= BRIEF =
For each line below with the word "NDCG", write out a copy.

= Version difference data =
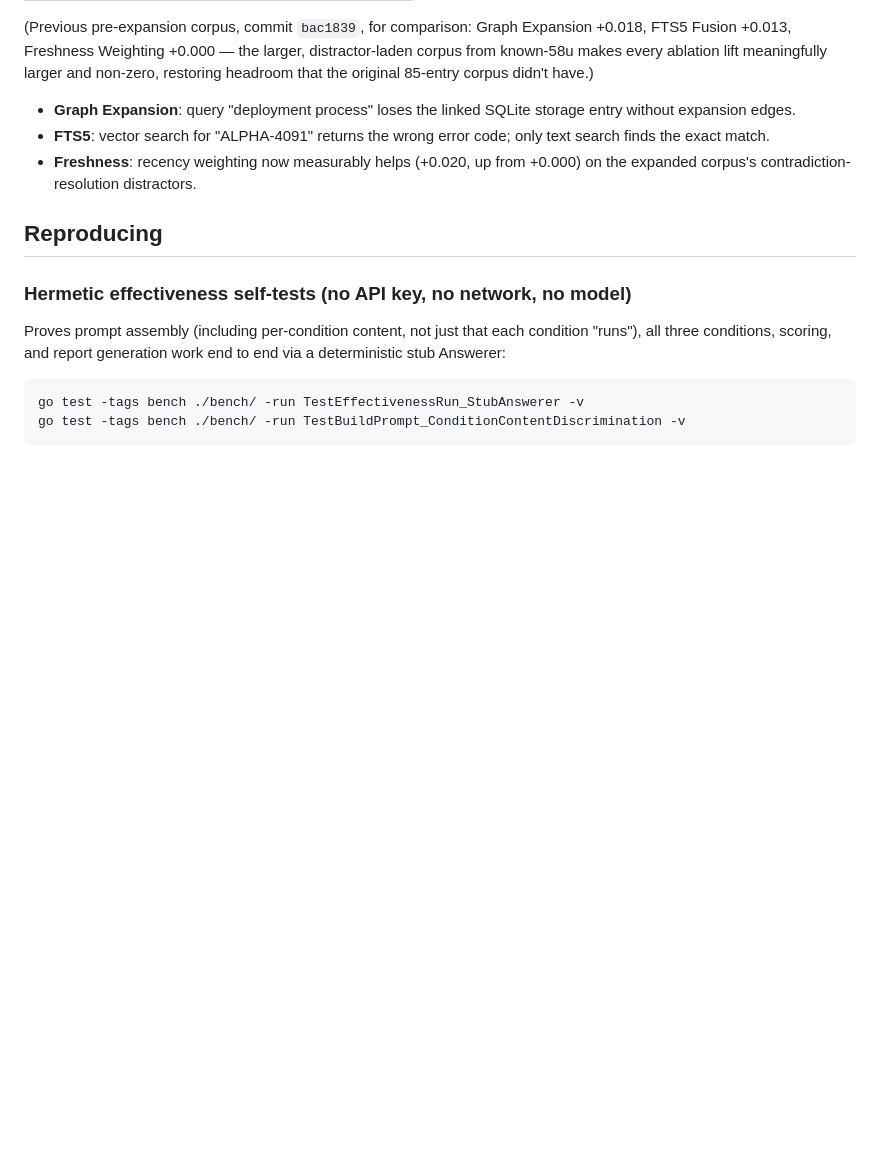
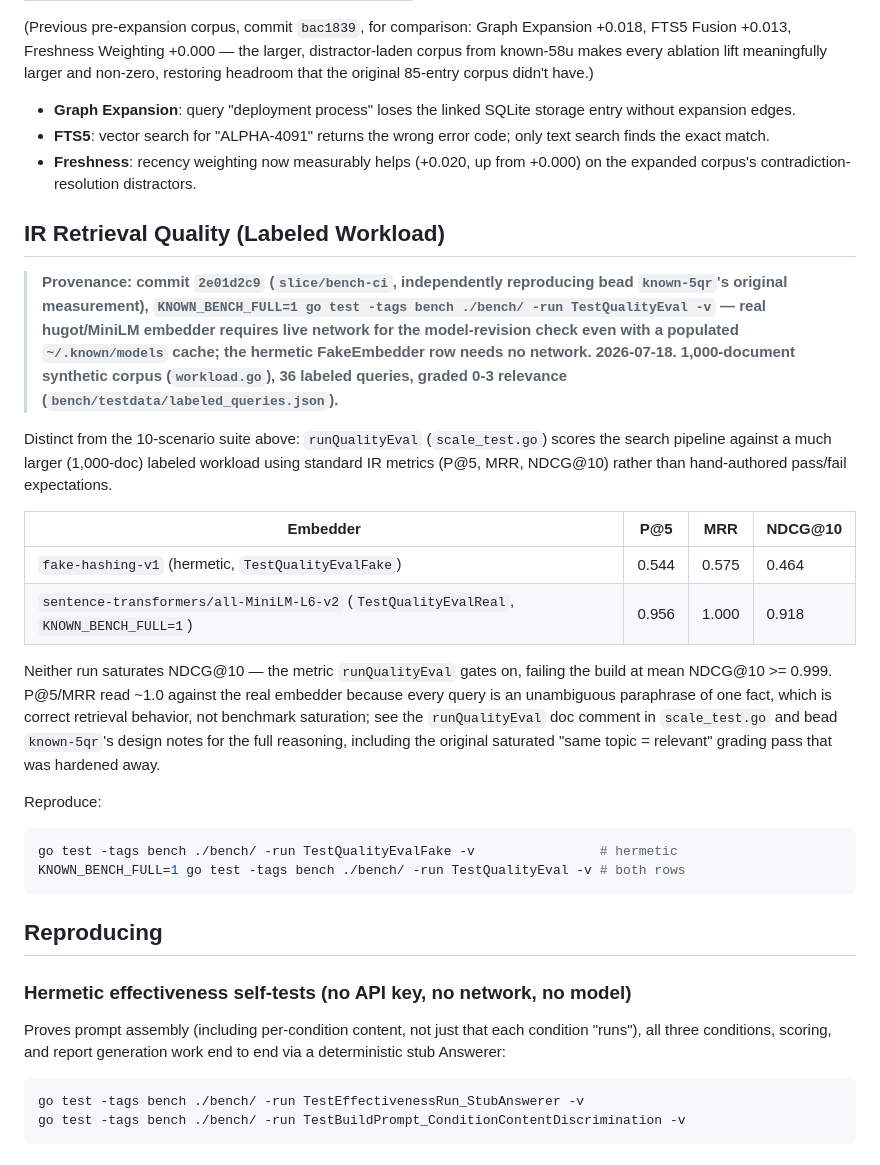
Before and after one commit to dpoage/known, a Markdown page: bench/RESULTS.md, the part around the change. Rendered like a GitHub page; blank space fills up the shorter version.

````diff
--- a/bench/RESULTS.md
+++ b/bench/RESULTS.md
@@ -167,6 +167,41 @@ meaningfully larger and non-zero, restoring headroom that the original
 - **Freshness**: recency weighting now measurably helps (+0.020, up from
   +0.000) on the expanded corpus's contradiction-resolution distractors.
 
+## IR Retrieval Quality (Labeled Workload)
+
+> **Provenance: commit `2e01d2c9` (`slice/bench-ci`, independently reproducing
+> bead `known-5qr`'s original measurement), `KNOWN_BENCH_FULL=1 go test -tags
+> bench ./bench/ -run TestQualityEval -v` — real hugot/MiniLM embedder
+> requires live network for the model-revision check even with a populated
+> `~/.known/models` cache; the hermetic FakeEmbedder row needs no network.
+> 2026-07-18. 1,000-document synthetic corpus (`workload.go`), 36 labeled
+> queries, graded 0-3 relevance (`bench/testdata/labeled_queries.json`).**
+
+Distinct from the 10-scenario suite above: `runQualityEval` (`scale_test.go`)
+scores the search pipeline against a much larger (1,000-doc) labeled workload
+using standard IR metrics (P@5, MRR, NDCG@10) rather than hand-authored
+pass/fail expectations.
+
+| Embedder | P@5 | MRR | NDCG@10 |
+|---|---|---|---|
+| `fake-hashing-v1` (hermetic, `TestQualityEvalFake`) | 0.544 | 0.575 | 0.464 |
+| `sentence-transformers/all-MiniLM-L6-v2` (`TestQualityEvalReal`, `KNOWN_BENCH_FULL=1`) | 0.956 | 1.000 | 0.918 |
+
+Neither run saturates NDCG@10 — the metric `runQualityEval` gates on,
+failing the build at mean NDCG@10 >= 0.999. P@5/MRR read ~1.0 against the
+real embedder because every query is an unambiguous paraphrase of one fact,
+which is correct retrieval behavior, not benchmark saturation; see the
+`runQualityEval` doc comment in `scale_test.go` and bead `known-5qr`'s
+design notes for the full reasoning, including the original saturated
+"same topic = relevant" grading pass that was hardened away.
+
+Reproduce:
+
+```bash
+go test -tags bench ./bench/ -run TestQualityEvalFake -v                # hermetic
+KNOWN_BENCH_FULL=1 go test -tags bench ./bench/ -run TestQualityEval -v # both rows
+```
+
 ## Reproducing
 
 ### Hermetic effectiveness self-tests (no API key, no network, no model)
````
Also changed, not shown: bench/README.md (+36 -17 lines).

= ANSWER SPACE =
+using standard IR metrics (P@5, MRR, NDCG@10) rather than hand-authored
+| Embedder | P@5 | MRR | NDCG@10 |
+Neither run saturates NDCG@10 — the metric `runQualityEval` gates on,
+failing the build at mean NDCG@10 >= 0.999. P@5/MRR read ~1.0 against the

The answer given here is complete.